### Goal of the exercise
Omit the pictures, then write out every entry exactly as it reads.

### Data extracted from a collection
★ ★ ★ ★ ★ ★ ★

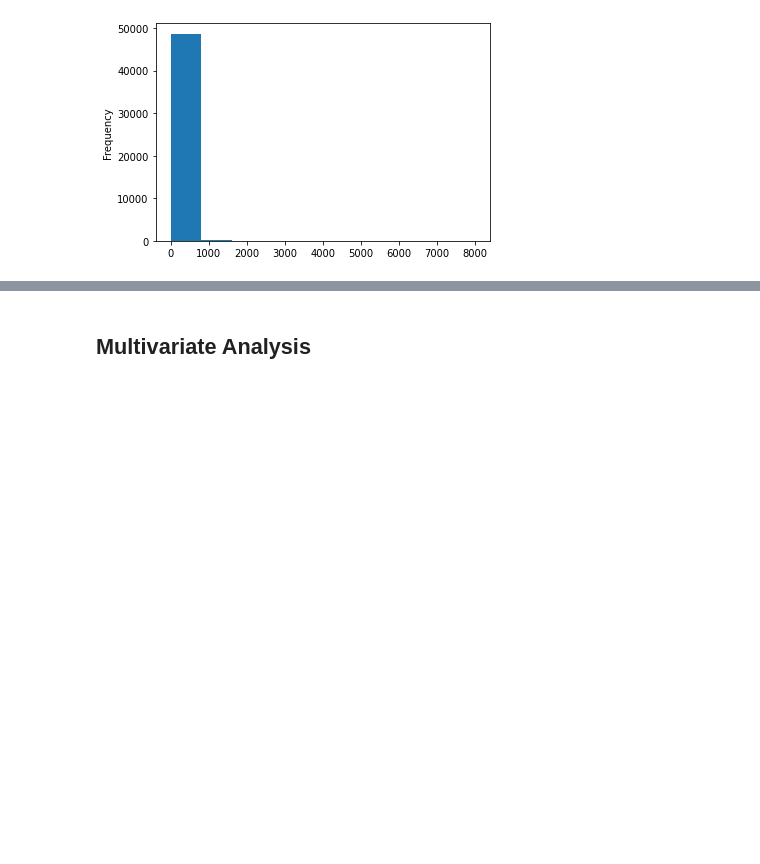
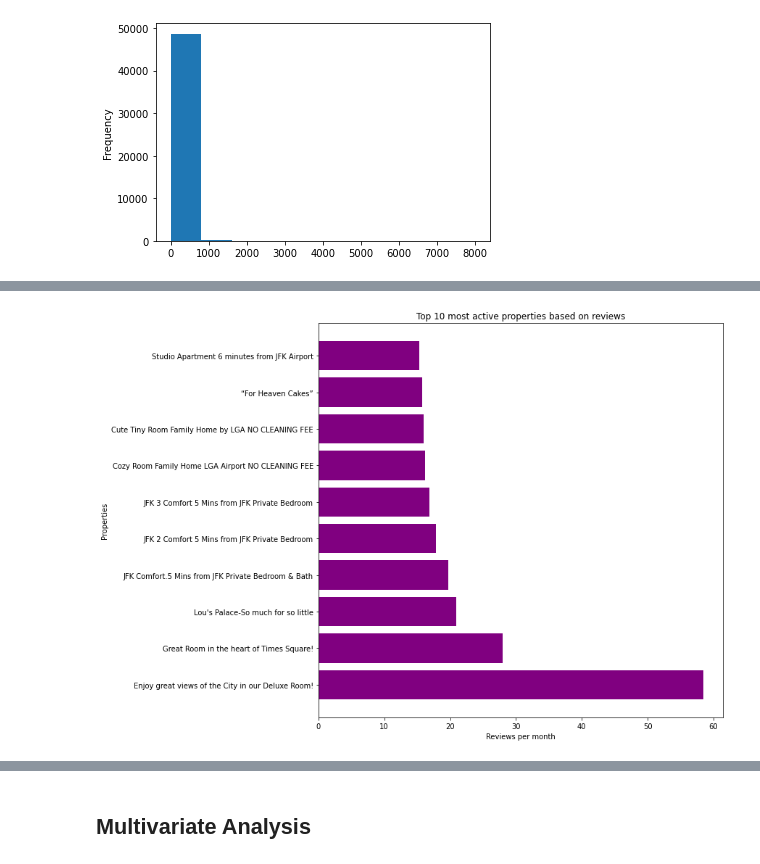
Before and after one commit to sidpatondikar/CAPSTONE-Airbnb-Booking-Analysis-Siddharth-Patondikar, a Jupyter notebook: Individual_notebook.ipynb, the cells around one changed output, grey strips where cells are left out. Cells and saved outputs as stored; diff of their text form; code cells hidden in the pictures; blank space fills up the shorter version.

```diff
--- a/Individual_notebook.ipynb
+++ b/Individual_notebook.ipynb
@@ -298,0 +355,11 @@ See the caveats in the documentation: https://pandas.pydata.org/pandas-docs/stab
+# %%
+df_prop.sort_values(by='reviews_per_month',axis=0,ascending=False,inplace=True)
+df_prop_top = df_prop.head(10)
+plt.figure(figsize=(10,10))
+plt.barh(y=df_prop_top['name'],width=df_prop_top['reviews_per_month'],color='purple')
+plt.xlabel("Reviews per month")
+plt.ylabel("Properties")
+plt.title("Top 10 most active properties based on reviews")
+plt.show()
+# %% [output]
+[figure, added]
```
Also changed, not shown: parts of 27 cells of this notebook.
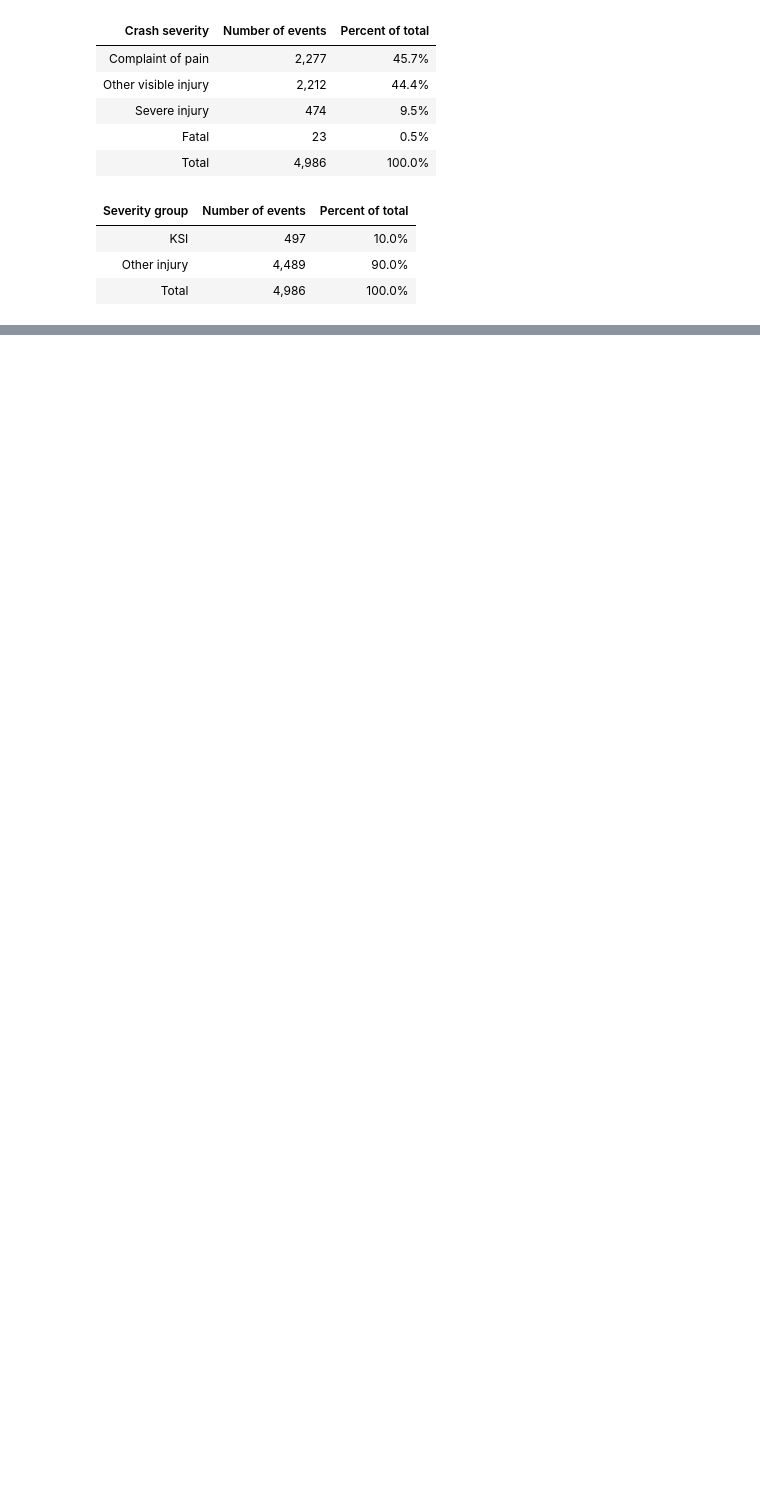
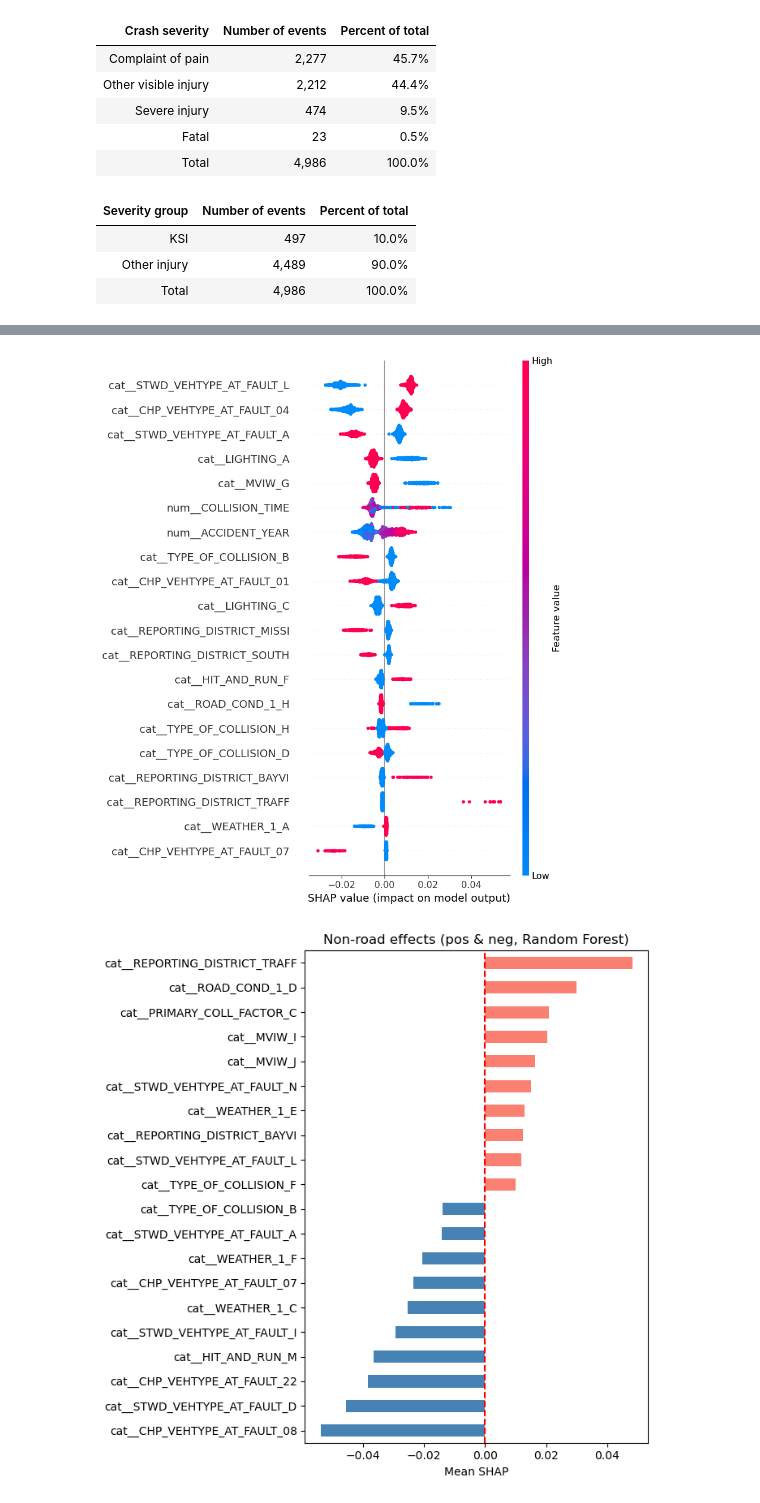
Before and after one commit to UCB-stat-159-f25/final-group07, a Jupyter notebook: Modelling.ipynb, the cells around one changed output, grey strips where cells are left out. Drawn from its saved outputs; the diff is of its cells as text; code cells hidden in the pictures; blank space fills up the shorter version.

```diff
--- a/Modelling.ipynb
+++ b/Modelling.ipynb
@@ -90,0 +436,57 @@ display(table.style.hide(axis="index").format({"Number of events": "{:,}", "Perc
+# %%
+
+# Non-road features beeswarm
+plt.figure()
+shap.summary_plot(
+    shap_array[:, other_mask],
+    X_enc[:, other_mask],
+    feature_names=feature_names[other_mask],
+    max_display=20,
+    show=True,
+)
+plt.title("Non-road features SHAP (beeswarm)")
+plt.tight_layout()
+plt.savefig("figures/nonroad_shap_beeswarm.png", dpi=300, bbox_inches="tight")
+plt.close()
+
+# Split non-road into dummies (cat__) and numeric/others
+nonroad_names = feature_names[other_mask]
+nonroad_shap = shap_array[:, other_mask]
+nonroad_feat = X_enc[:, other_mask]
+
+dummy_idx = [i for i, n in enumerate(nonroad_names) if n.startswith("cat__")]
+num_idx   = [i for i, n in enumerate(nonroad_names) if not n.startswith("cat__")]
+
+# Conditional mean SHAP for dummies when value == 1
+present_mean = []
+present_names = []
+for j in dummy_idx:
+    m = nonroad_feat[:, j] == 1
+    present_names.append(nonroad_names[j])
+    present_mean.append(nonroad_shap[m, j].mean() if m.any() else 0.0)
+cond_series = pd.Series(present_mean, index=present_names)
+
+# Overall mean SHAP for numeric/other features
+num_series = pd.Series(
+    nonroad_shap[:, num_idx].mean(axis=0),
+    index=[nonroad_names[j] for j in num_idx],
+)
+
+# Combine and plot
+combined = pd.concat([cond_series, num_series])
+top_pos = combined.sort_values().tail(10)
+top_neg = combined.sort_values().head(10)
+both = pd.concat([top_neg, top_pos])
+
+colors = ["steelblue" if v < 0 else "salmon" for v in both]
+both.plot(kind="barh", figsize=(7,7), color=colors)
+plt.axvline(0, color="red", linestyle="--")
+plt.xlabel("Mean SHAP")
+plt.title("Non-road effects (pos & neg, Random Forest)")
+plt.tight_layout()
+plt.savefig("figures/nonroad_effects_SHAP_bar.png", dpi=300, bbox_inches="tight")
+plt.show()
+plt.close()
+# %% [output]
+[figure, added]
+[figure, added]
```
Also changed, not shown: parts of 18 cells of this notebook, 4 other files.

★ ★ ★ ★ ★ ★ ★

### Result of the task
Before and after one commit to sidpatondikar/CAPSTONE-Airbnb-Booking-Analysis-Siddharth-Patondikar, a Jupyter notebook: Individual_notebook.ipynb, the cells around one changed output, grey strips where cells are left out. Cells and saved outputs as stored; diff of their text form; code cells hidden in the pictures; blank space fills up the shorter version.

```diff
--- a/Individual_notebook.ipynb
+++ b/Individual_notebook.ipynb
@@ -298,0 +355,11 @@ See the caveats in the documentation: https://pandas.pydata.org/pandas-docs/stab
+# %%
+df_prop.sort_values(by='reviews_per_month',axis=0,ascending=False,inplace=True)
+df_prop_top = df_prop.head(10)
+plt.figure(figsize=(10,10))
+plt.barh(y=df_prop_top['name'],width=df_prop_top['reviews_per_month'],color='purple')
+plt.xlabel("Reviews per month")
+plt.ylabel("Properties")
+plt.title("Top 10 most active properties based on reviews")
+plt.show()
+# %% [output]
+[figure, added]
```
Also changed, not shown: parts of 27 cells of this notebook.
Before and after one commit to UCB-stat-159-f25/final-group07, a Jupyter notebook: Modelling.ipynb, the cells around one changed output, grey strips where cells are left out. Drawn from its saved outputs; the diff is of its cells as text; code cells hidden in the pictures; blank space fills up the shorter version.

```diff
--- a/Modelling.ipynb
+++ b/Modelling.ipynb
@@ -90,0 +436,57 @@ display(table.style.hide(axis="index").format({"Number of events": "{:,}", "Perc
+# %%
+
+# Non-road features beeswarm
+plt.figure()
+shap.summary_plot(
+    shap_array[:, other_mask],
+    X_enc[:, other_mask],
+    feature_names=feature_names[other_mask],
+    max_display=20,
+    show=True,
+)
+plt.title("Non-road features SHAP (beeswarm)")
+plt.tight_layout()
+plt.savefig("figures/nonroad_shap_beeswarm.png", dpi=300, bbox_inches="tight")
+plt.close()
+
+# Split non-road into dummies (cat__) and numeric/others
+nonroad_names = feature_names[other_mask]
+nonroad_shap = shap_array[:, other_mask]
+nonroad_feat = X_enc[:, other_mask]
+
+dummy_idx = [i for i, n in enumerate(nonroad_names) if n.startswith("cat__")]
+num_idx   = [i for i, n in enumerate(nonroad_names) if not n.startswith("cat__")]
+
+# Conditional mean SHAP for dummies when value == 1
+present_mean = []
+present_names = []
+for j in dummy_idx:
+    m = nonroad_feat[:, j] == 1
+    present_names.append(nonroad_names[j])
+    present_mean.append(nonroad_shap[m, j].mean() if m.any() else 0.0)
+cond_series = pd.Series(present_mean, index=present_names)
+
+# Overall mean SHAP for numeric/other features
+num_series = pd.Series(
+    nonroad_shap[:, num_idx].mean(axis=0),
+    index=[nonroad_names[j] for j in num_idx],
+)
+
+# Combine and plot
+combined = pd.concat([cond_series, num_series])
+top_pos = combined.sort_values().tail(10)
+top_neg = combined.sort_values().head(10)
+both = pd.concat([top_neg, top_pos])
+
+colors = ["steelblue" if v < 0 else "salmon" for v in both]
+both.plot(kind="barh", figsize=(7,7), color=colors)
+plt.axvline(0, color="red", linestyle="--")
+plt.xlabel("Mean SHAP")
+plt.title("Non-road effects (pos & neg, Random Forest)")
+plt.tight_layout()
+plt.savefig("figures/nonroad_effects_SHAP_bar.png", dpi=300, bbox_inches="tight")
+plt.show()
+plt.close()
+# %% [output]
+[figure, added]
+[figure, added]
```
Also changed, not shown: parts of 18 cells of this notebook, 4 other files.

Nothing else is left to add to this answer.